The moon was smiling a slender crescent-curved smile in the western sky yesterday evening as I sat outside at a rooftop bar with a friend. Five full days after the new moon and Chinese New Year, that moon was still looking new and fresh and fragile. Tonight, suddenly, the smile is much fuller, almost a half-moon. How does that happen, a slow-seeming gradual evolution becoming “suddenly” a quick change? Maybe I’m asking the same kind of questions as all those philosophical ones about when is one plus one plus one, etc stones no longer some stones but a pile? What’s the turning point amount at which a bunch of stones is a pile or heap?
Oops! How did I get here?
I meant to start out with that skinny smile-in-the-sky and move on. I wanted to talk about the luck of being here in Chiang Mai and being able to feel each day that I’m a beginner, always looking to understand the human and physical landscape. This state of not-knowing is a privilege. It enables me to ask questions without embarrassment, and to continually feel that lovely edge that happens when I’m challenged. Is it a kind of adrenaline pleasure? Is there dopamine secreted when we engage with the unknown and try to understand it? Must be something like that, surely, because I love that feeling of edge so much.
Today, this evening, we started a week of immersing in culture through food. We began by eating and talking, moved on to the market for looking and shopping and eating, and more shopping, and ended with eating back at the apartment, and lots more talking. A great start.
The good will of people who are curious about the world, who want to learn more about food and culture here in Northern Thailand, and are prepared to be challenged, is a lovely thing. It means that people come together and make something new, a temporary world of cross-connection and mutual appreciation. And it’s exhilarating to watch and be part of.

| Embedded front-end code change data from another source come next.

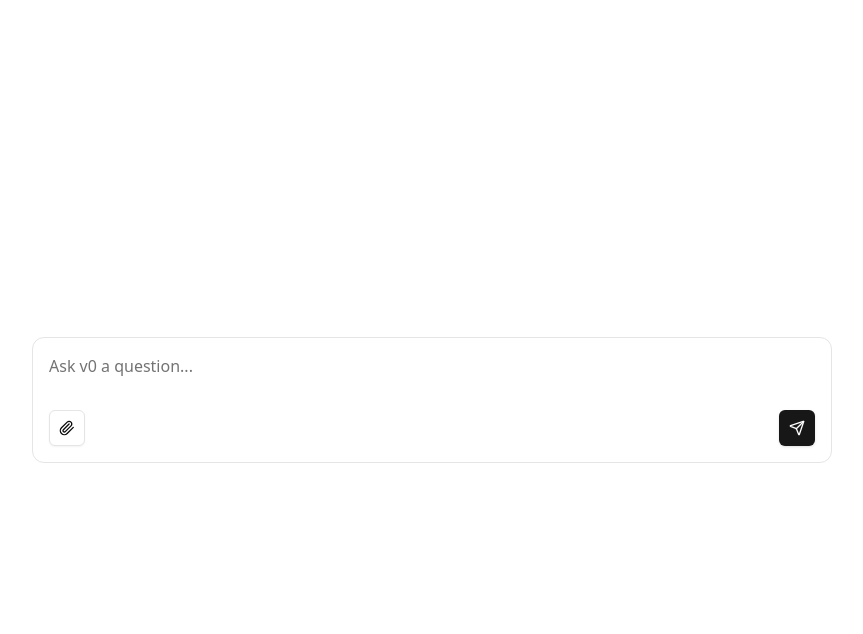
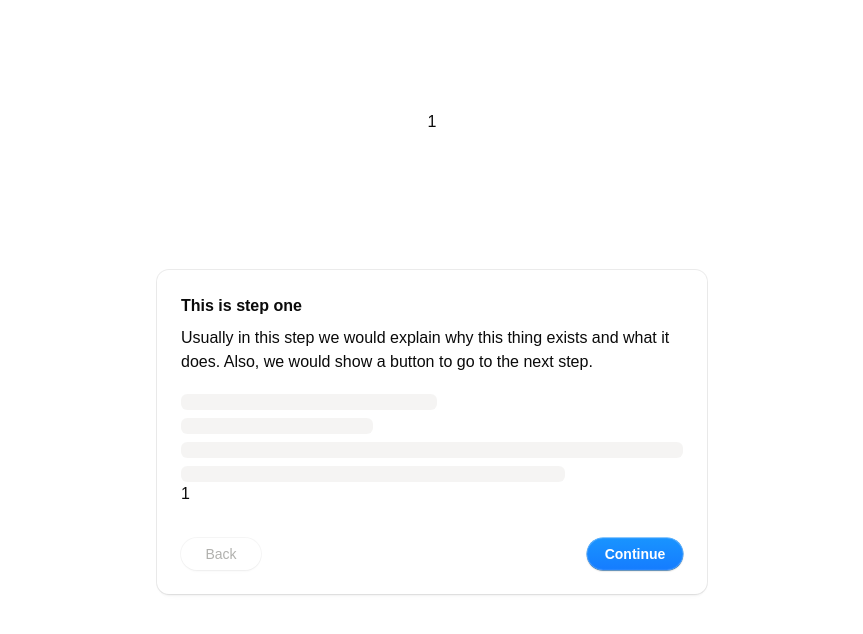
Before and after one commit to d-gangz/components-practice, a Next.js app: page / in a window 1280 px wide. Shown: the top 634 px of the page, without its empty margins (208-1071 px from the left). Built offline with nearby package versions, Linux system fonts and the light colour scheme.

Commit message:
multi-step component done

```diff
--- a/src/app/page.tsx
+++ b/src/app/page.tsx
@@ -1,20 +1,20 @@
 // import LoginButton from "@/components/button/login-button";
-import ChatInput from "@/components/chat-input";
+// import ChatInput from "@/components/chat-input";
 // import AnimatedModals from "@/components/animated-modals/animated-modals";
 // import DynamicHeight from "@/components/dynamic-height/dynamic-height";
 //import FeedbackComponent from "@/components/feedback-popover/feedback-popover";
 // import RectangleToggle from "@/components/rectangle-toggle/rectangle-toggle";
-// import MultiStepComponent from "@/components/multi-step/multi-step";
+import MultiStepComponent from "@/components/multi-step/multi-step";
 export default function Home() {
   return (
     <div className="flex flex-col gap-10 min-h-screen items-center justify-center">
-      <ChatInput />
+      {/* <ChatInput /> */}
       {/* <LoginButton /> */}
       {/* <RectangleToggle /> */}
       {/* <AnimatedModals /> */}
       {/* <DynamicHeight /> */}
       {/* <FeedbackComponent /> */}
-      {/* <MultiStepComponent /> */}
+      <MultiStepComponent />
     </div>
   );
 }
--- a/src/components/multi-step/multi-step.tsx
+++ b/src/components/multi-step/multi-step.tsx
@@ -6,6 +6,8 @@ import useMeasure from "react-use-measure";
 
 export default function MultiStepComponent() {
   const [currentStep, setCurrentStep] = useState(0);
+  // This is used to determine the direction of the animation and it can either be 1 or -1
+  const [direction, setDirection] = useState<number>(1);
   const [ref, bounds] = useMeasure();
 
   const content = useMemo(() => {
@@ -64,6 +66,7 @@ export default function MultiStepComponent() {
   return (
     // Use MotionConfig to set the default transition for all the components inside it
     <MotionConfig transition={{ duration: 0.5, type: "spring", bounce: 0 }}>
+      {direction}
       <motion.div
         animate={{ height: bounds.height }}
         className="relative mx-auto my-24 w-[550px] overflow-hidden rounded-xl shadow-[0_0_0_1px_rgba(0,0,0,0.08),0px_2px_2px_rgba(0,0,0,0.04),0px_8px_8px_-8px_rgba(0,0,0,0.04)]"
@@ -71,15 +74,20 @@ export default function MultiStepComponent() {
         <div ref={ref} className="p-6">
           {/* AnimatePresence is used to animate the content of the current step. We use 110% instead of 100% to account for the padding
         It is important to set the key so that we let react know that it has been updated. Need the poplayout so that it ensure that the exiting element wont take space in the DOM. */}
-          <AnimatePresence mode="popLayout" initial={false}>
+          <AnimatePresence mode="popLayout" initial={false} custom={direction}>
+            {/* By adding the custom prop in the animatePresence, we ensure that the exiting component uses the latest direction value. This will solve that weird bug where the exiting component was still using the previous direction value. */}
             <motion.div
               key={currentStep}
-              initial={{ x: "110%", opacity: 0 }}
-              animate={{ opacity: 1, x: 0 }}
-              exit={{ x: "-110%", opacity: 0 }}
+              // We use the variants to define the initial, animate and exit states so we dont havet o keep repeating them. We also need to somehow pass the direction props to the variants. We can use the custom props to pass variables to the variants.
+              variants={variants}
+              initial="initial"
+              animate="animate"
+              exit="exit"
+              custom={direction}
               // transition={{ duration: 0.5, type: "spring", bounce: 0 }}
             >
               {content}
+              {direction}
             </motion.div>
           </AnimatePresence>
 
@@ -91,10 +99,11 @@ export default function MultiStepComponent() {
           >
             <button
               className="h-8 w-20 rounded-full text-sm font-medium text-[#63635d] shadow-[0_0_0_1px_rgba(0,0,0,0.08),0px_2px_2px_rgba(0,0,0,0.04),0px_8px_8px_-8px_rgba(0,0,0,0.04)] hover:text-black disabled:cursor-not-allowed disabled:opacity-50"
-              disabled={currentStep === 0}
+              disabled={currentStep === 0} // disable button when on first step
               onClick={() => {
-                if (currentStep === 0) return;
-                setCurrentStep((prev) => prev - 1);
+                if (currentStep === 0) return; // extra safety check
+                setDirection(-1); // set animation direction to left.
+                setCurrentStep((prev) => prev - 1); // move to previous step
               }}
             >
               Back
@@ -102,13 +111,15 @@ export default function MultiStepComponent() {
 
             <button
               className="relative h-8 w-24 overflow-hidden rounded-full bg-gradient-to-b from-[#1994ff] to-[#157cff] text-sm font-semibold text-white shadow-[0px_0px_1px_1px_rgba(255,255,255,0.08)_inset,0px_1px_1.5px_0px_rgba(0,0,0,0.32),0px_0px_0px_0.5px_#1a94ff] disabled:cursor-not-allowed disabled:opacity-50"
-              disabled={currentStep === 2}
+              disabled={currentStep === 2} // disable button when on last step
               onClick={() => {
                 if (currentStep === 2) {
-                  setCurrentStep(0);
+                  setCurrentStep(0); // reset to first step if it is the last step
+                  setDirection(-1);
                   return;
                 }
-                setCurrentStep((prev) => prev + 1);
+                setDirection(1); // set animation direction to right.
+                setCurrentStep((prev) => prev + 1); // move to next step
               }}
             >
               Continue
@@ -119,3 +130,14 @@ export default function MultiStepComponent() {
     </MotionConfig>
   );
 }
+
+// We use the custom props to pass the direction variable to the variants. The custom prop is specified in the motion.div with the variants prop. So they are used in conjunction with the variants.
+const variants = {
+  initial: (direction: number) => ({ x: `${direction * 110}%`, opacity: 0 }),
+  animate: { opacity: 1, x: 0 },
+  exit: (direction: number) => ({ x: `${direction * -110}%`, opacity: 0 }),
+};
+
+// So currently we have a problem where the leaving component is still using the previous direction value. To fix this, we can use animate presence.
+
+// here is the definition: custom: any. When a component is removed, there's no longer a chance to update its props. So if a component's exit prop is defined as a dynamic variant and you want to pass a new custom prop, you can do so via AnimatePresence. This will ensure all leaving components animate using the latest data.
```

This week is also the time that the first galleys of my Burma book, PINCH OF TURMERIC, SQUEEZE OF LIME are due to arrive. Nothing like having all my most intense obligations happen at the same time! I’m told I can take two weeks with the galleys, and I’ll need all of that and more. But first, before I start worrying about corrections and amendments (for example, given the recent movement toward more political openness in Burma, the history section, happily, needs altering), I want to take a day or two to just enjoy the galleys. I want to hold onto my sense of wonder and pleasure that they exist, rather than leaping straight into practical tasks.
I’m sure they’ll be beautiful, too, for the sample early pages I saw three weeks ago were stunning.
Perhaps all this good stuff – the start of immersethrough with all its good energy, and the imminent arrival of a FedEx parcel of book galleys (oh, and getting a Burma visa for another trip there) – is what that moon has been smiling at. I like to think so…